• **Work required**
Every line with "SaveButton" in it must be copied from the data.

START Data for review

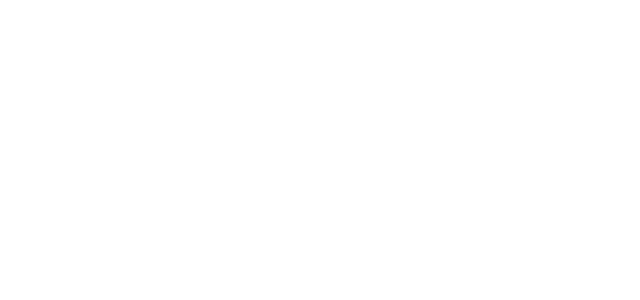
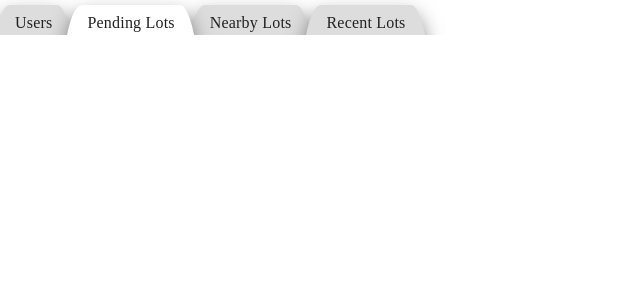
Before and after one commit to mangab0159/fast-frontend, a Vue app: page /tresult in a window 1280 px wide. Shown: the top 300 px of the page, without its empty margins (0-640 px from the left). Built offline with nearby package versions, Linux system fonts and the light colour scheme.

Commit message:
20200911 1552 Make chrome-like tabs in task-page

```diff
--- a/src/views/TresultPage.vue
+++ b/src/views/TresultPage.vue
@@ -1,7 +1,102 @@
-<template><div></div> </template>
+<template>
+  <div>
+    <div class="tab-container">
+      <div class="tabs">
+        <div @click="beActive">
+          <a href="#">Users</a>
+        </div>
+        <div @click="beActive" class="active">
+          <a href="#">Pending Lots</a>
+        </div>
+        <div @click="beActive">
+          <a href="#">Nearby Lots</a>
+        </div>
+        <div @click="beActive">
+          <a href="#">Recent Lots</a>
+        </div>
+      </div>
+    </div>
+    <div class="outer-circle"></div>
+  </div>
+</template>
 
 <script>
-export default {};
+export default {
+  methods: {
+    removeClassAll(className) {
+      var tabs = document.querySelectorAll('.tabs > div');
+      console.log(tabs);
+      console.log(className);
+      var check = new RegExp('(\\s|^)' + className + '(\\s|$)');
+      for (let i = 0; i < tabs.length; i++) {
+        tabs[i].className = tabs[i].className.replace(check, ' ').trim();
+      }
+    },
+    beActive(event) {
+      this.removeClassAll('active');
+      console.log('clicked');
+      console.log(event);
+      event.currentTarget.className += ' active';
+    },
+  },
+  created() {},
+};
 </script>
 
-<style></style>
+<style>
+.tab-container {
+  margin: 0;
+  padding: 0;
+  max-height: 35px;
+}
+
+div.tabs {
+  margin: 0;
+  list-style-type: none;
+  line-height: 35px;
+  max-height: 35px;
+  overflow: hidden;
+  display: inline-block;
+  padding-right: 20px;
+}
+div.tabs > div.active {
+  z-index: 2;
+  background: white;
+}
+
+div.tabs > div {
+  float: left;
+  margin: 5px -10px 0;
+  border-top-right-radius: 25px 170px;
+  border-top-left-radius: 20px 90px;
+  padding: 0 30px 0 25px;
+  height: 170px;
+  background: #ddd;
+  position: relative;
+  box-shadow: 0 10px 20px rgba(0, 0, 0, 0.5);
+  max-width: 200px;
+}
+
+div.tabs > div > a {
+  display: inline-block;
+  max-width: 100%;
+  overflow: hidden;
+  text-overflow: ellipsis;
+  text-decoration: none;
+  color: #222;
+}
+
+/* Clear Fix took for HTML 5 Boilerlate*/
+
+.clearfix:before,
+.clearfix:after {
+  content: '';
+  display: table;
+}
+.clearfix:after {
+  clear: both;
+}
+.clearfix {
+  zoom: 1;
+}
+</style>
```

END Data for review
START Data for review

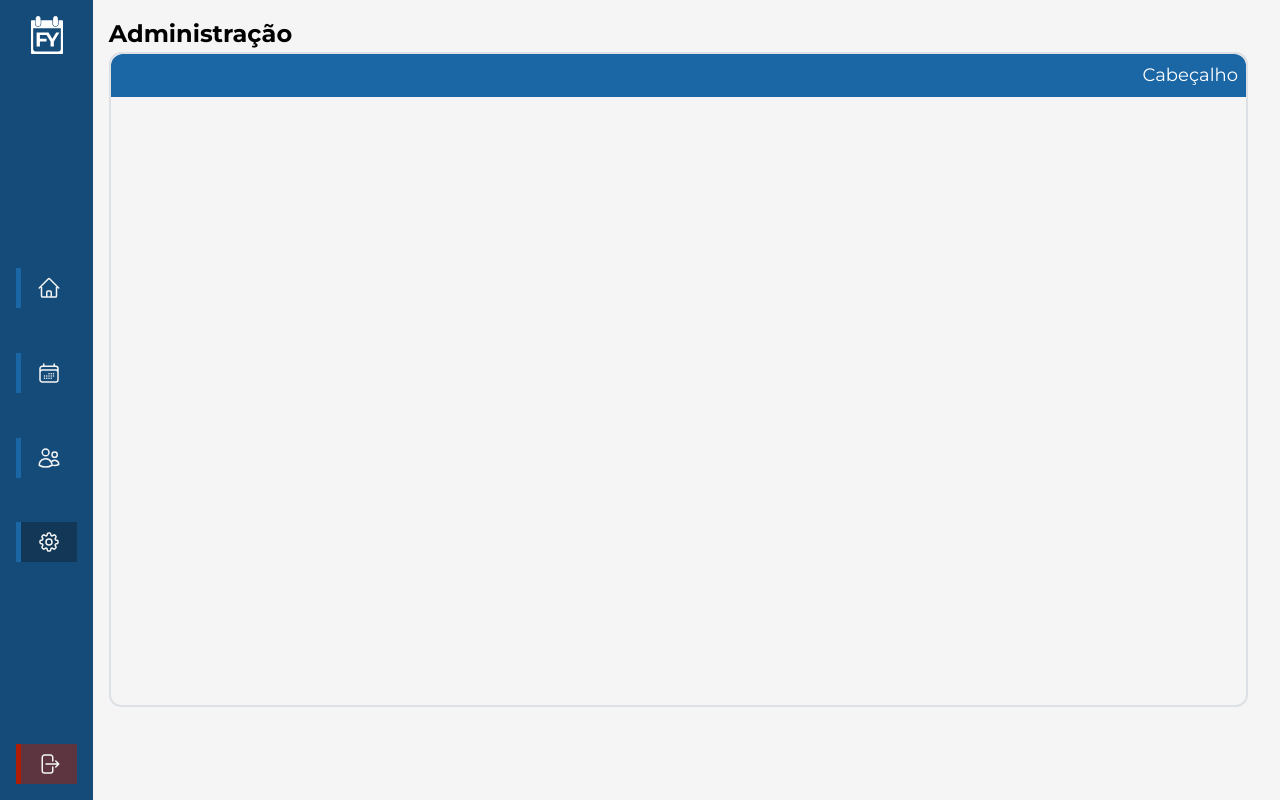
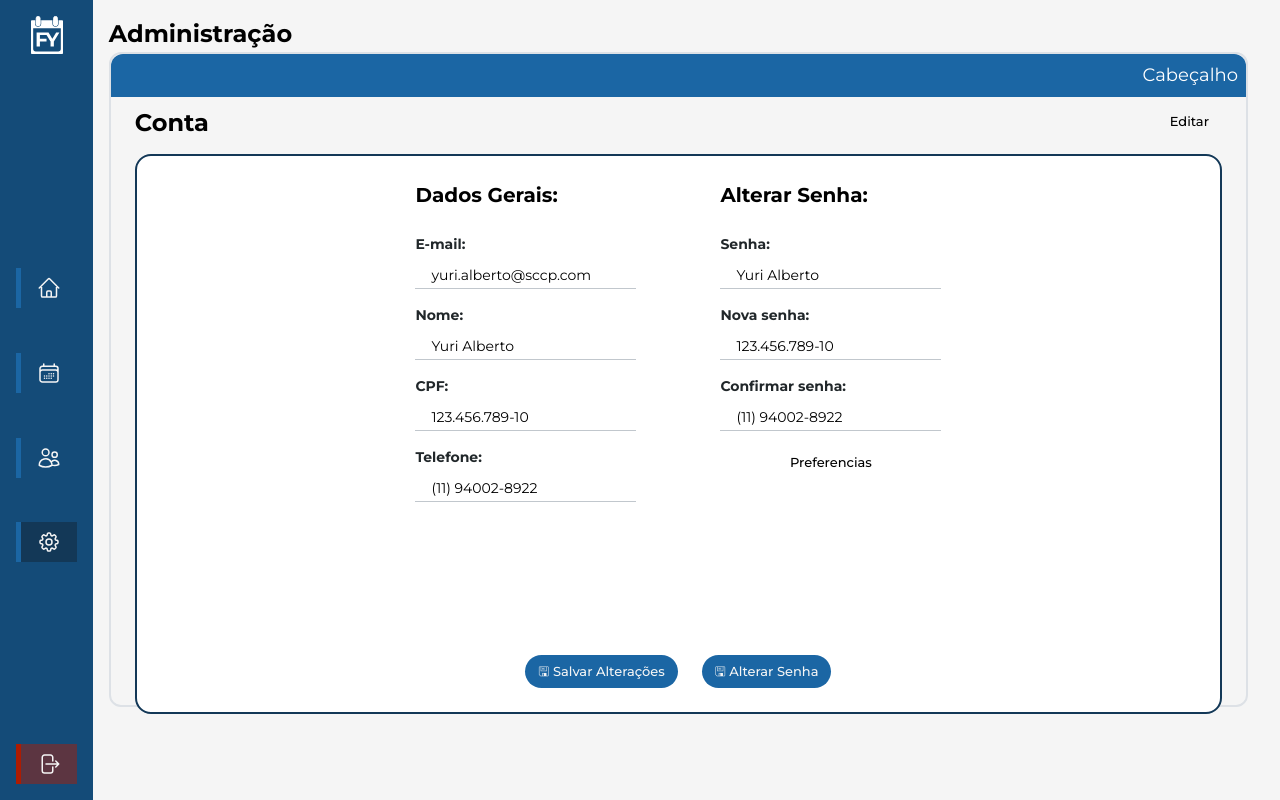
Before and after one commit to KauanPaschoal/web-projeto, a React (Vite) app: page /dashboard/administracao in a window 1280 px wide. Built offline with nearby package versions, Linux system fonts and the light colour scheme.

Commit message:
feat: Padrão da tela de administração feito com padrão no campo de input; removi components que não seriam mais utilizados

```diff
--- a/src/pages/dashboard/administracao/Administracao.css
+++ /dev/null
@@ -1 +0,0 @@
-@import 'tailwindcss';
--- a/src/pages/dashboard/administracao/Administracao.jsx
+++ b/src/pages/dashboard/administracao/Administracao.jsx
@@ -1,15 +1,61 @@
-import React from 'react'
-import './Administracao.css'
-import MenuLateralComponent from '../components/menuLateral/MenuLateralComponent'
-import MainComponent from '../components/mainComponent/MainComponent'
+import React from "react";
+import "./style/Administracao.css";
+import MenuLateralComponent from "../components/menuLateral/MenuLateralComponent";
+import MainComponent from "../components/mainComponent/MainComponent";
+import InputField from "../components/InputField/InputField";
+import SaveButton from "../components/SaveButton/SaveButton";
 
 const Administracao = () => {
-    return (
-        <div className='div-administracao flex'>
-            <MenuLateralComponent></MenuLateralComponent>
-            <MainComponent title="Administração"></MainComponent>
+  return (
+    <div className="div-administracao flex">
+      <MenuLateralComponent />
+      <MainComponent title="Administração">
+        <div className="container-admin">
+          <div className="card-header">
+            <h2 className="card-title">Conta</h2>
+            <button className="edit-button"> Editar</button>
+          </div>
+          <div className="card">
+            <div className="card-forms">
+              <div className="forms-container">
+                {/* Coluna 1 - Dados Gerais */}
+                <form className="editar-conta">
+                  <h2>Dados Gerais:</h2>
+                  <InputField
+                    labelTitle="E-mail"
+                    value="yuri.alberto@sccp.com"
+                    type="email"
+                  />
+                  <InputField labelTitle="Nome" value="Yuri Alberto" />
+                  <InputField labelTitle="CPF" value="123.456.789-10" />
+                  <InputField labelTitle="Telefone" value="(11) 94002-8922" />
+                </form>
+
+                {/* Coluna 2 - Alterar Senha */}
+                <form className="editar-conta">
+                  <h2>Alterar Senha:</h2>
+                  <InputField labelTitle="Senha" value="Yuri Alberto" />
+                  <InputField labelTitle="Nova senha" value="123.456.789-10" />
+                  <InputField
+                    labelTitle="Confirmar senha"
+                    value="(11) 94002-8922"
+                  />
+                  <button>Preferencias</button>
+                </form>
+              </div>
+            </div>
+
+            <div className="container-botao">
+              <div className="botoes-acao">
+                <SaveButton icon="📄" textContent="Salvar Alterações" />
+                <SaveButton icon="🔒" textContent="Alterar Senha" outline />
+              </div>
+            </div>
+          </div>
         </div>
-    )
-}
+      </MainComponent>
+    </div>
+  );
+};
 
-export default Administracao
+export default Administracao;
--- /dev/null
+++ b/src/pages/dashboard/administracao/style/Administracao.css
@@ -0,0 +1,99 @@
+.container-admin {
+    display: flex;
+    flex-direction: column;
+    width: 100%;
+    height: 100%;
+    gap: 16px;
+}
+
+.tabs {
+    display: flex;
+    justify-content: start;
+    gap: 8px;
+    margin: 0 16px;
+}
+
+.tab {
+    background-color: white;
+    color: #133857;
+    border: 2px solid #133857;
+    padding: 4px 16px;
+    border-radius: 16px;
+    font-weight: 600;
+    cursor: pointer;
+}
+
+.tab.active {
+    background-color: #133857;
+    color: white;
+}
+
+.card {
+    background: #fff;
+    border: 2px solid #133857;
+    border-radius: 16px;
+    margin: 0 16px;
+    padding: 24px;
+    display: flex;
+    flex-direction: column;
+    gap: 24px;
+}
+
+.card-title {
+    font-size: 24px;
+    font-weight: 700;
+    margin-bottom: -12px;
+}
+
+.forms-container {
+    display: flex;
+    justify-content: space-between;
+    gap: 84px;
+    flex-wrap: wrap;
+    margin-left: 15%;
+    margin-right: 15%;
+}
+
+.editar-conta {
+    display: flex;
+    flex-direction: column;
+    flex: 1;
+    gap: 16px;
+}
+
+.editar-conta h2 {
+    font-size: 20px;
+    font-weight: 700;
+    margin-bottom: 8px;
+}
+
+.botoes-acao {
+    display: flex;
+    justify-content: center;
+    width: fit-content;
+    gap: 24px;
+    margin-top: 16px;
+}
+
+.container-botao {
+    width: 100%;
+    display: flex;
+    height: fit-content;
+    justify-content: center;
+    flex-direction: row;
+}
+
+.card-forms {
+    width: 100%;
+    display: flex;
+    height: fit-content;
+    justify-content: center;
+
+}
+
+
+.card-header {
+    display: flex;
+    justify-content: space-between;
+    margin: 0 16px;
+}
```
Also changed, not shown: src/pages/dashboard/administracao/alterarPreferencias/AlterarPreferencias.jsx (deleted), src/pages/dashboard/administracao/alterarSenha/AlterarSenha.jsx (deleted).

END Data for review

• **Written answer**
+import SaveButton from "../components/SaveButton/SaveButton";
+                <SaveButton icon="📄" textContent="Salvar Alterações" />
+                <SaveButton icon="🔒" textContent="Alterar Senha" outline />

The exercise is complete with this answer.